• What you are asked to do: Search the listing for the word "grid" and copy every line where it turns up.

• Task inputs:
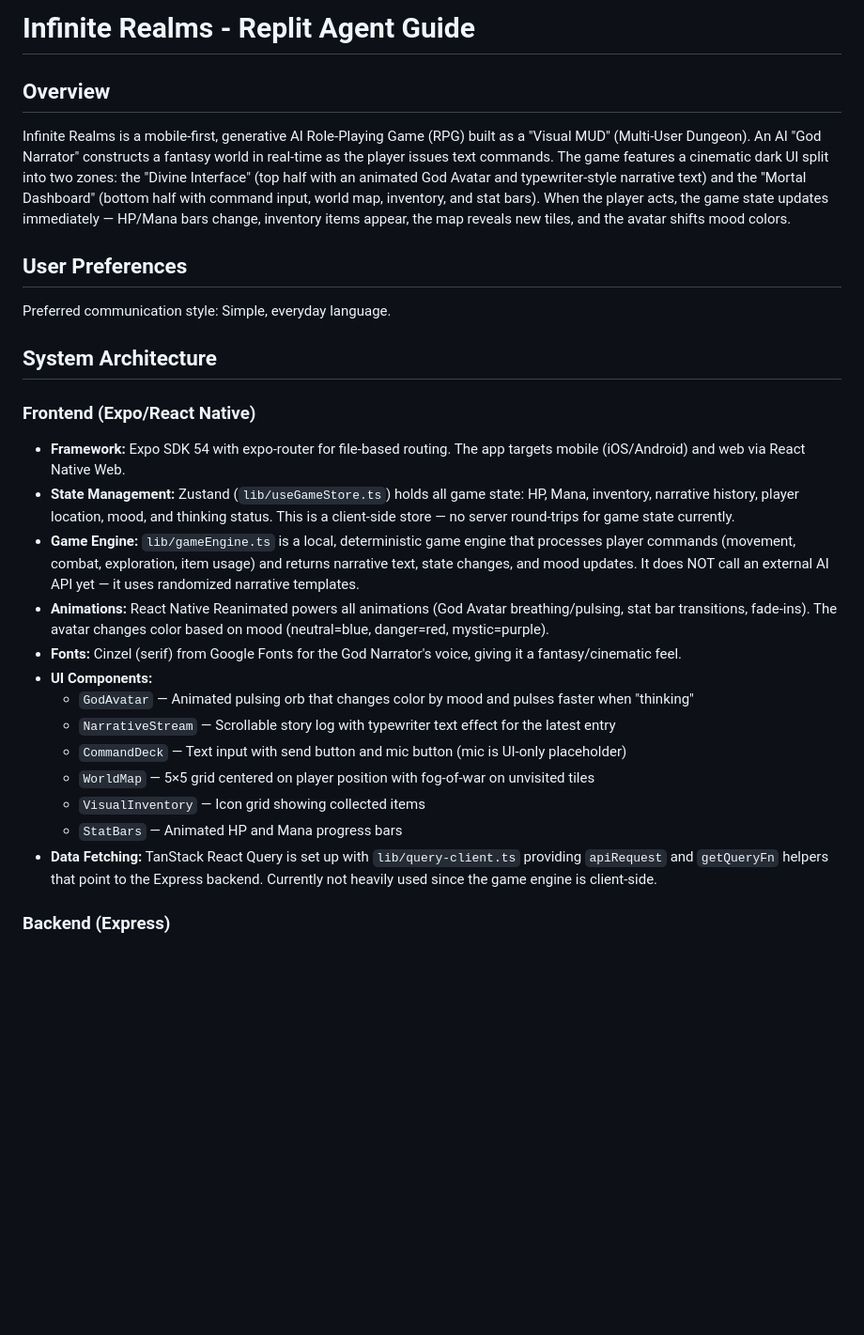
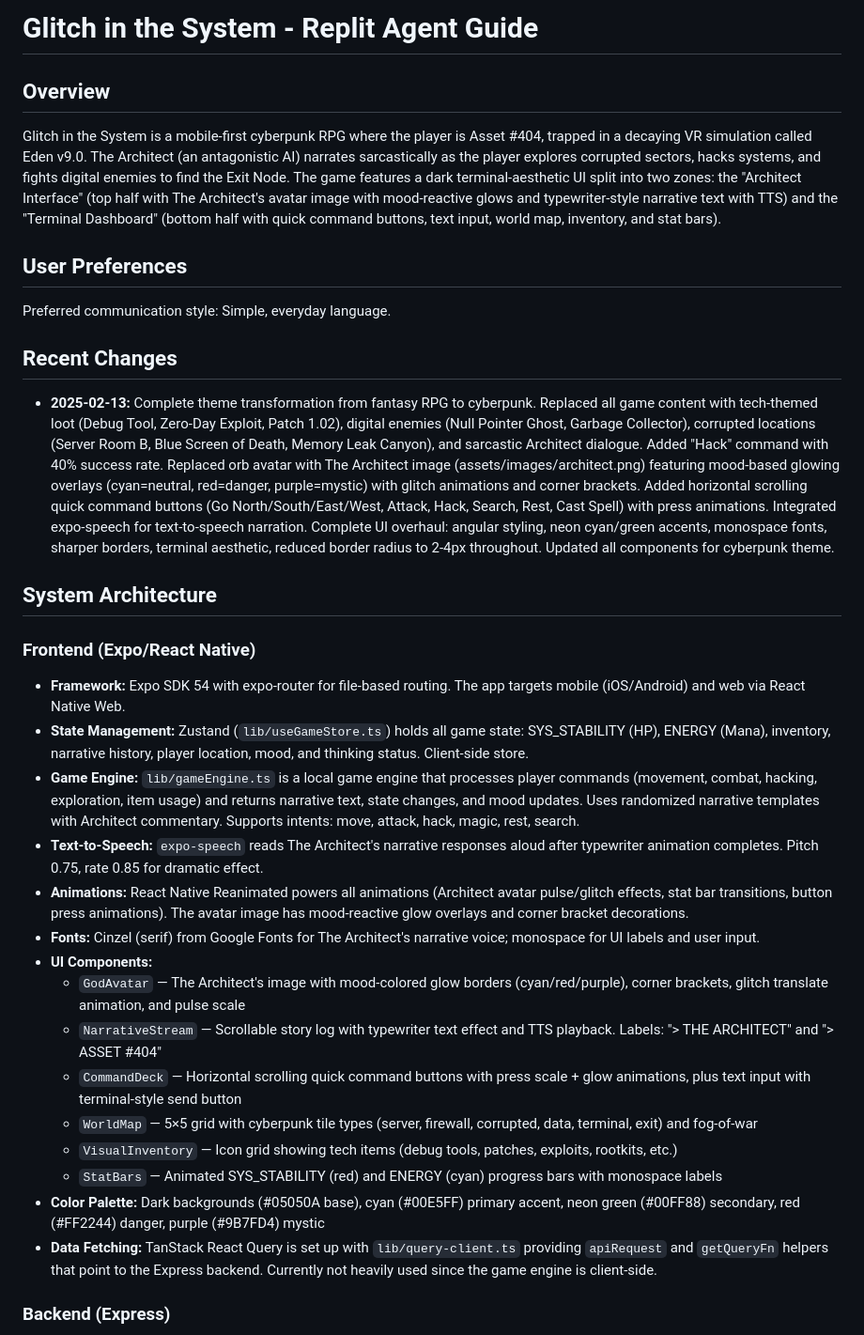
Before and after one commit to Dev-Marvania/InfiniteRealms, a Markdown page: replit.md, the part around one of its changes. Shown at 94% size. Rendered like a GitHub page; blank space fills up the shorter version.

Commit message:
Overhaul game into a cyberpunk RPG with new content and UI
Transform game from fantasy to cyberpunk RPG, updating all assets, dialogue, commands, and UI to a terminal aesthetic with text-to-speech narration.

Replit-Commit-Author: Agent
Replit-Commit-Session-Id: 2016a760-2e92-45d3-8890-02fd7ad28da1
Replit-Commit-Checkpoint-Type: full_checkpoint
Replit-Commit-Event-Id: 87d07d6e-c185-4c75-8560-de895c53ed8a
Replit-Commit-Screenshot-Url: https://storage.googleapis.com/screenshot-production-us-central1/9af59251-4dbc-4579-beee-a92aabb90ed3/2016a760-2e92-45d3-8890-02fd7ad28da1/NEIgmVn
Replit-Helium-Checkpoint-Created: true

```diff
--- a/replit.md
+++ b/replit.md
@@ -1,29 +1,35 @@
-# Infinite Realms - Replit Agent Guide
+# Glitch in the System - Replit Agent Guide
 
 ## Overview
 
-Infinite Realms is a mobile-first, generative AI Role-Playing Game (RPG) built as a "Visual MUD" (Multi-User Dungeon). An AI "God Narrator" constructs a fantasy world in real-time as the player issues text commands. The game features a cinematic dark UI split into two zones: the "Divine Interface" (top half with an animated God Avatar and typewriter-style narrative text) and the "Mortal Dashboard" (bottom half with command input, world map, inventory, and stat bars). When the player acts, the game state updates immediately — HP/Mana bars change, inventory items appear, the map reveals new tiles, and the avatar shifts mood colors.
+Glitch in the System is a mobile-first cyberpunk RPG where the player is Asset #404, trapped in a decaying VR simulation called Eden v9.0. The Architect (an antagonistic AI) narrates sarcastically as the player explores corrupted sectors, hacks systems, and fights digital enemies to find the Exit Node. The game features a dark terminal-aesthetic UI split into two zones: the "Architect Interface" (top half with The Architect's avatar image with mood-reactive glows and typewriter-style narrative text with TTS) and the "Terminal Dashboard" (bottom half with quick command buttons, text input, world map, inventory, and stat bars).
 
 ## User Preferences
 
 Preferred communication style: Simple, everyday language.
+
+## Recent Changes
+
+- **2025-02-13:** Complete theme transformation from fantasy RPG to cyberpunk. Replaced all game content with tech-themed loot (Debug Tool, Zero-Day Exploit, Patch 1.02), digital enemies (Null Pointer Ghost, Garbage Collector), corrupted locations (Server Room B, Blue Screen of Death, Memory Leak Canyon), and sarcastic Architect dialogue. Added "Hack" command with 40% success rate. Replaced orb avatar with The Architect image (assets/images/architect.png) featuring mood-based glowing overlays (cyan=neutral, red=danger, purple=mystic) with glitch animations and corner brackets. Added horizontal scrolling quick command buttons (Go North/South/East/West, Attack, Hack, Search, Rest, Cast Spell) with press animations. Integrated expo-speech for text-to-speech narration. Complete UI overhaul: angular styling, neon cyan/green accents, monospace fonts, sharper borders, terminal aesthetic, reduced border radius to 2-4px throughout. Updated all components for cyberpunk theme.
 
 ## System Architecture
 
 ### Frontend (Expo/React Native)
 
 - **Framework:** Expo SDK 54 with expo-router for file-based routing. The app targets mobile (iOS/Android) and web via React Native Web.
-- **State Management:** Zustand (`lib/useGameStore.ts`) holds all game state: HP, Mana, inventory, narrative history, player location, mood, and thinking status. This is a client-side store — no server round-trips for game state currently.
-- **Game Engine:** `lib/gameEngine.ts` is a local, deterministic game engine that processes player commands (movement, combat, exploration, item usage) and returns narrative text, state changes, and mood updates. It does NOT call an external AI API yet — it uses randomized narrative templates.
-- **Animations:** React Native Reanimated powers all animations (God Avatar breathing/pulsing, stat bar transitions, fade-ins). The avatar changes color based on mood (neutral=blue, danger=red, mystic=purple).
-- **Fonts:** Cinzel (serif) from Google Fonts for the God Narrator's voice, giving it a fantasy/cinematic feel.
+- **State Management:** Zustand (`lib/useGameStore.ts`) holds all game state: SYS_STABILITY (HP), ENERGY (Mana), inventory, narrative history, player location, mood, and thinking status. Client-side store.
+- **Game Engine:** `lib/gameEngine.ts` is a local game engine that processes player commands (movement, combat, hacking, exploration, item usage) and returns narrative text, state changes, and mood updates. Uses randomized narrative templates with Architect commentary. Supports intents: move, attack, hack, magic, rest, search.
+- **Text-to-Speech:** `expo-speech` reads The Architect's narrative responses aloud after typewriter animation completes. Pitch 0.75, rate 0.85 for dramatic effect.
+- **Animations:** React Native Reanimated powers all animations (Architect avatar pulse/glitch effects, stat bar transitions, button press animations). The avatar image has mood-reactive glow overlays and corner bracket decorations.
+- **Fonts:** Cinzel (serif) from Google Fonts for The Architect's narrative voice; monospace for UI labels and user input.
 - **UI Components:**
-  - `GodAvatar` — Animated pulsing orb that changes color by mood and pulses faster when "thinking"
-  - `NarrativeStream` — Scrollable story log with typewriter text effect for the latest entry
-  - `CommandDeck` — Text input with send button and mic button (mic is UI-only placeholder)
-  - `WorldMap` — 5×5 grid centered on player position with fog-of-war on unvisited tiles
-  - `VisualInventory` — Icon grid showing collected items
-  - `StatBars` — Animated HP and Mana progress bars
+  - `GodAvatar` — The Architect's image with mood-colored glow borders (cyan/red/purple), corner brackets, glitch translate animation, and pulse scale
+  - `NarrativeStream` — Scrollable story log with typewriter text effect and TTS playback. Labels: "> THE ARCHITECT" and "> ASSET #404"
+  - `CommandDeck` — Horizontal scrolling quick command buttons with press scale + glow animations, plus text input with terminal-style send button
+  - `WorldMap` — 5×5 grid with cyberpunk tile types (server, firewall, corrupted, data, terminal, exit) and fog-of-war
+  - `VisualInventory` — Icon grid showing tech items (debug tools, patches, exploits, rootkits, etc.)
+  - `StatBars` — Animated SYS_STABILITY (red) and ENERGY (cyan) progress bars with monospace labels
+- **Color Palette:** Dark backgrounds (#05050A base), cyan (#00E5FF) primary accent, neon green (#00FF88) secondary, red (#FF2244) danger, purple (#9B7FD4) mystic
 - **Data Fetching:** TanStack React Query is set up with `lib/query-client.ts` providing `apiRequest` and `getQueryFn` helpers that point to the Express backend. Currently not heavily used since the game engine is client-side.
 
 ### Backend (Express)
```
Also changed, not shown: other parts of replit.md (+12 -6 lines).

• Answer box:
-  - `WorldMap` — 5×5 grid centered on player position with fog-of-war on unvisited tiles
-  - `VisualInventory` — Icon grid showing collected items
+  - `WorldMap` — 5×5 grid with cyberpunk tile types (server, firewall, corrupted, data, terminal, exit) and fog-of-war
+  - `VisualInventory` — Icon grid showing tech items (debug tools, patches, exploits, rootkits, etc.)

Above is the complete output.